by Tom Gibson

Imagine sitting down with an impassioned collector of buttons to discuss his triumphs. First, a large red button discovered in an attic in Toronto.  Then a rare pearl button found at a second-hand store in Cleveland, followed by a detailed description, which the collector imagines to be droll, of the store’s eccentric proprietor. 

How soon before you want to scream?

That was my reaction to The Fly Trap, written by Fredrik Sjöberg, who has devoted his life to collecting hoverflies (202 separate species, according to the book) on an island off the coast of the Swedish mainland.

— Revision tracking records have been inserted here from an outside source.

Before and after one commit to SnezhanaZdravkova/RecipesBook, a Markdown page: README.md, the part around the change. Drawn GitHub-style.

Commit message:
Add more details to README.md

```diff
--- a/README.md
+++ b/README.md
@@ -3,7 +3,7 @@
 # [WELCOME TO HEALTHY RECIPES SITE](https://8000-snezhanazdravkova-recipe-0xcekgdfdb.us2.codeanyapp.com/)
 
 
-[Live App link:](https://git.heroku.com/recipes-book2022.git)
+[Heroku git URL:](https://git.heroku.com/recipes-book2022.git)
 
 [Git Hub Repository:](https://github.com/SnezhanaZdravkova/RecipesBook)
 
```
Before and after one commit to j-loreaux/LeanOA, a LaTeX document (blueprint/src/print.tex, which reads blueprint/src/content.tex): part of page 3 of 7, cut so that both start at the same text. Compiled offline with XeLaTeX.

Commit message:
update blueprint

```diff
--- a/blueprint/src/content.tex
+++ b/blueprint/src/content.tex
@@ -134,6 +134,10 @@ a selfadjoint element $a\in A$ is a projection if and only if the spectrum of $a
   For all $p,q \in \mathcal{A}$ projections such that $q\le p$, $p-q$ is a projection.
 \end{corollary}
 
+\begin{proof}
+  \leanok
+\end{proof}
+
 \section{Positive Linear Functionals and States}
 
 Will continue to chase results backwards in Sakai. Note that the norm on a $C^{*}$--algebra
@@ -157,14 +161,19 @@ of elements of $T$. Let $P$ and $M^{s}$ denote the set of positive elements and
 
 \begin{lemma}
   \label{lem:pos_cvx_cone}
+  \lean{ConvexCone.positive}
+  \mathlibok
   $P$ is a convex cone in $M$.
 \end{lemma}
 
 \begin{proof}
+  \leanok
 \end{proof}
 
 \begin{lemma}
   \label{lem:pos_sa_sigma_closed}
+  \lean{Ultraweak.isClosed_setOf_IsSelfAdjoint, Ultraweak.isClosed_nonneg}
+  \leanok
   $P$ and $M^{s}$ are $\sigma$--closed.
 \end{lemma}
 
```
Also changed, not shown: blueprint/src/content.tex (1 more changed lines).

I bring this book to the attention of Gardenopolis Cleveland readers because you might well be tempted to read it.  It made this year’s New York Times list of the 100 Notable Books and has gathered high praise from a Swedish Nobel prize winner and various reviewers:  ”A rare masterpiece…Graceful, poetic, astonishing, and–yes!–absolutely thrilling.”

Not. (One is reminded of a real Scandinavian masterpiece, The Emperor’s New Clothes.) The author displays an astonishing lack of enthusiasm, given his subject matter, for either nature or for the lives and roles of hoverflies; his main thrill comes from discovering species that others haven’t. In a burst of candor, he even admits to the narrowness of his passion when he describes it as “buttonology,” the collecting of something special  just to him. Only other collectors of things–saw flies, dragonflies, but also porcelain and painting seem to resonate.  Otherwise, he’d rather be alone on his island.

Instead of reading this book, I would encourage Gardenopolis Cleveland readers  to savor the real pleasure of observing hoverflies in your own gardens. They hover (of course) over your flowers, wings beating at 120 times per second, before diving in to gather pollen and darting to a neighboring blossom. https://www.youtube.com/watch?v=9_9KAyoGTXs.

They are also a great example of mimicry in nature; though harmless in their adult stage, these two-winged flies (Diptera) have evolved to scare off predators by resembling more dangerous four-winged wasps (Hymenoptera).

Their greatest value to the gardener, however, may be the insatiable appetite their highly predatory larvae have for aphids.  One larva can eat 50 aphids a day!

Hover Fly Larva Plain

Fortunately, many familiar plants attract them, including fennel, lavender, cosmos, and dill (larger list here: http://permaculturenews.org/2014/10/04/plants-attract-beneficial-insects/).  Here’s a hoverfly eating dill pollen:

hoverfly and dill